The new youth justice service should bring services for young offenders together under one structure, with three objectives: policy development; responsibility for services ranging from detention through community sanctions to diversion projects and restorative justice conferencing; and improving the delivery of services.
It would assume responsibility for the running of detention schools, which would be education-focused, and have a role with the Probation and Welfare Service in providing community services for young offenders.
It envisages the development of protocols with the Courts Service and other agencies, and also recommends finding ways to improve the confidentiality and privacy of young offenders before the Circuit or Central Criminal Courts.
It also raised the question of dedicated children's courts throughout the State, or other measures to ensure the protection of children's privacy and confidentiality in the courts system.
This report follows the publication of two reports critical of the Children's Court in Dublin. An audit of children's rights for those before the court, by Dr Ursula Kilkelly of UCC, found that their right to privacy was not protected at all times.
It also found that young people were not facilitated in exercising their right to participate in their criminal proceedings and in many cases did not understand what was going on.
As well as infringing their rights, this reduced the potential effectiveness of the process in challenging their offending behaviour, Dr Kilkelly said.

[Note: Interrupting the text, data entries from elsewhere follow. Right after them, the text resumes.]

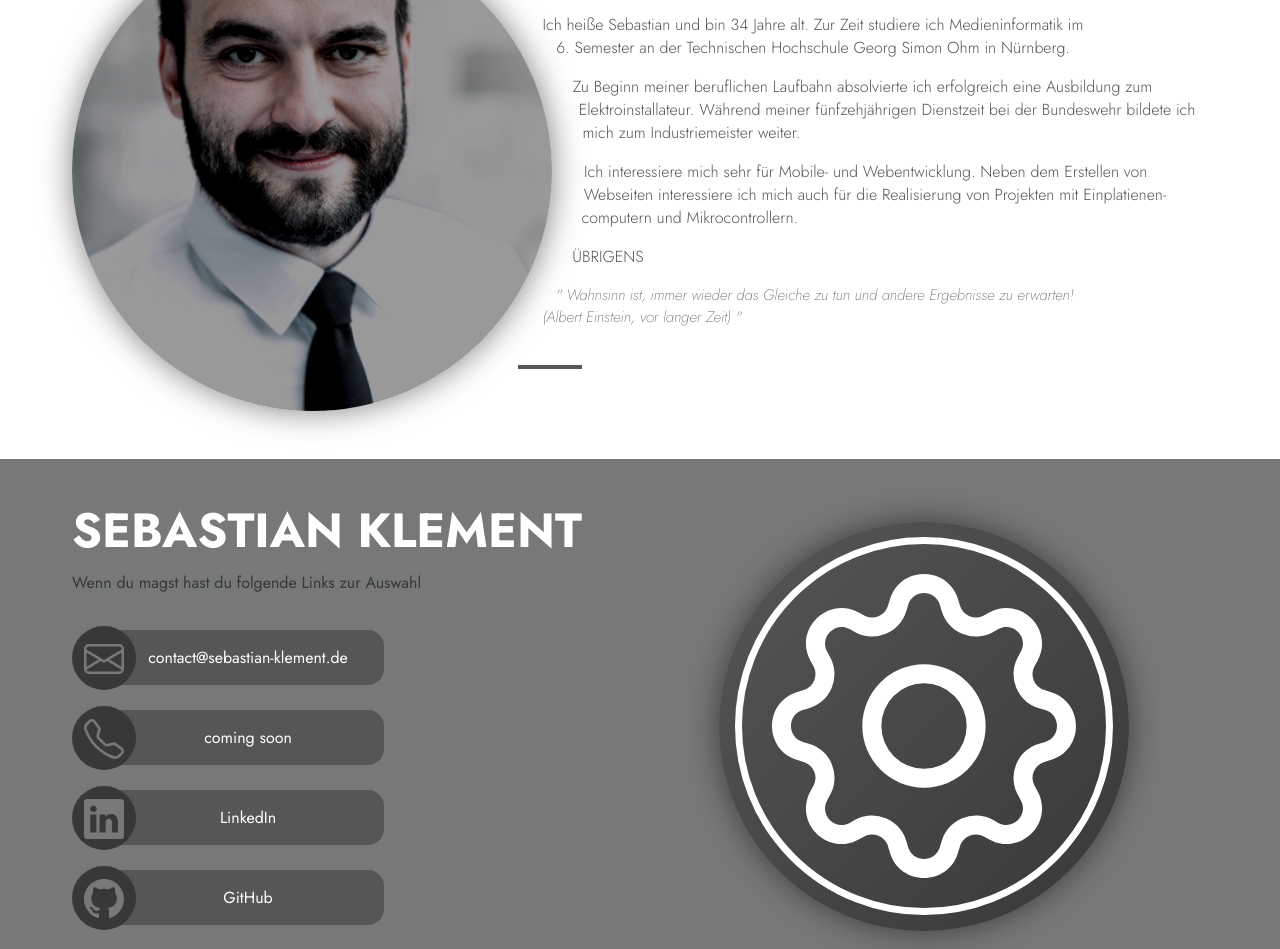
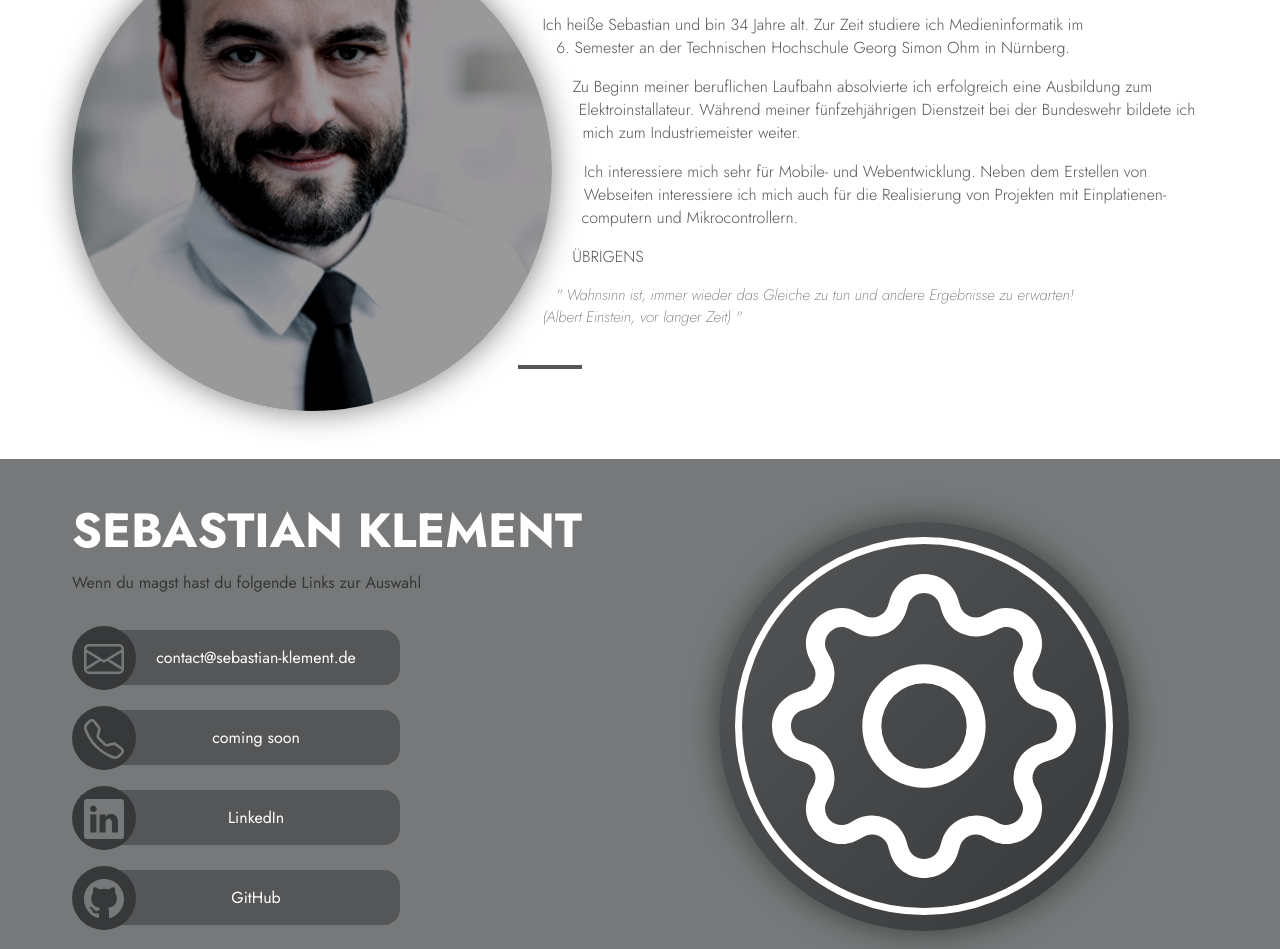
Before and after one commit to Sebastian-Klement/MyFirstWebSite, a plain HTML site: page bewerbung/index.html in a window 1280 px wide. Shown: the part 1445-2394 px from the top of the page. Drawn offline with Linux system fonts and the light colour scheme.

Commit message:
button angepasst

```diff
--- a/bewerbung/styles/layout/_footer.scss
+++ b/bewerbung/styles/layout/_footer.scss
@@ -76,7 +76,7 @@
   top: 0.3rem;
   left: 2.5rem;
   z-index: 1;
-  width: 17rem;
+  width: 18rem;
   text-align: center;
 
   &:hover {
```
Also changed, not shown: bewerbung/dist/main.css.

A study of 50 young people before the Dublin Children's Court by the Irish Association for the Study of Delinquency found significant delays in cases involving children coming to trial; the use of detention for half those convicted, although under the 2001 Children's Act this should be a last resort; and a pattern of problems with family background, educational disadvantage and alcohol and drug misuse, especially among those sentenced to detention.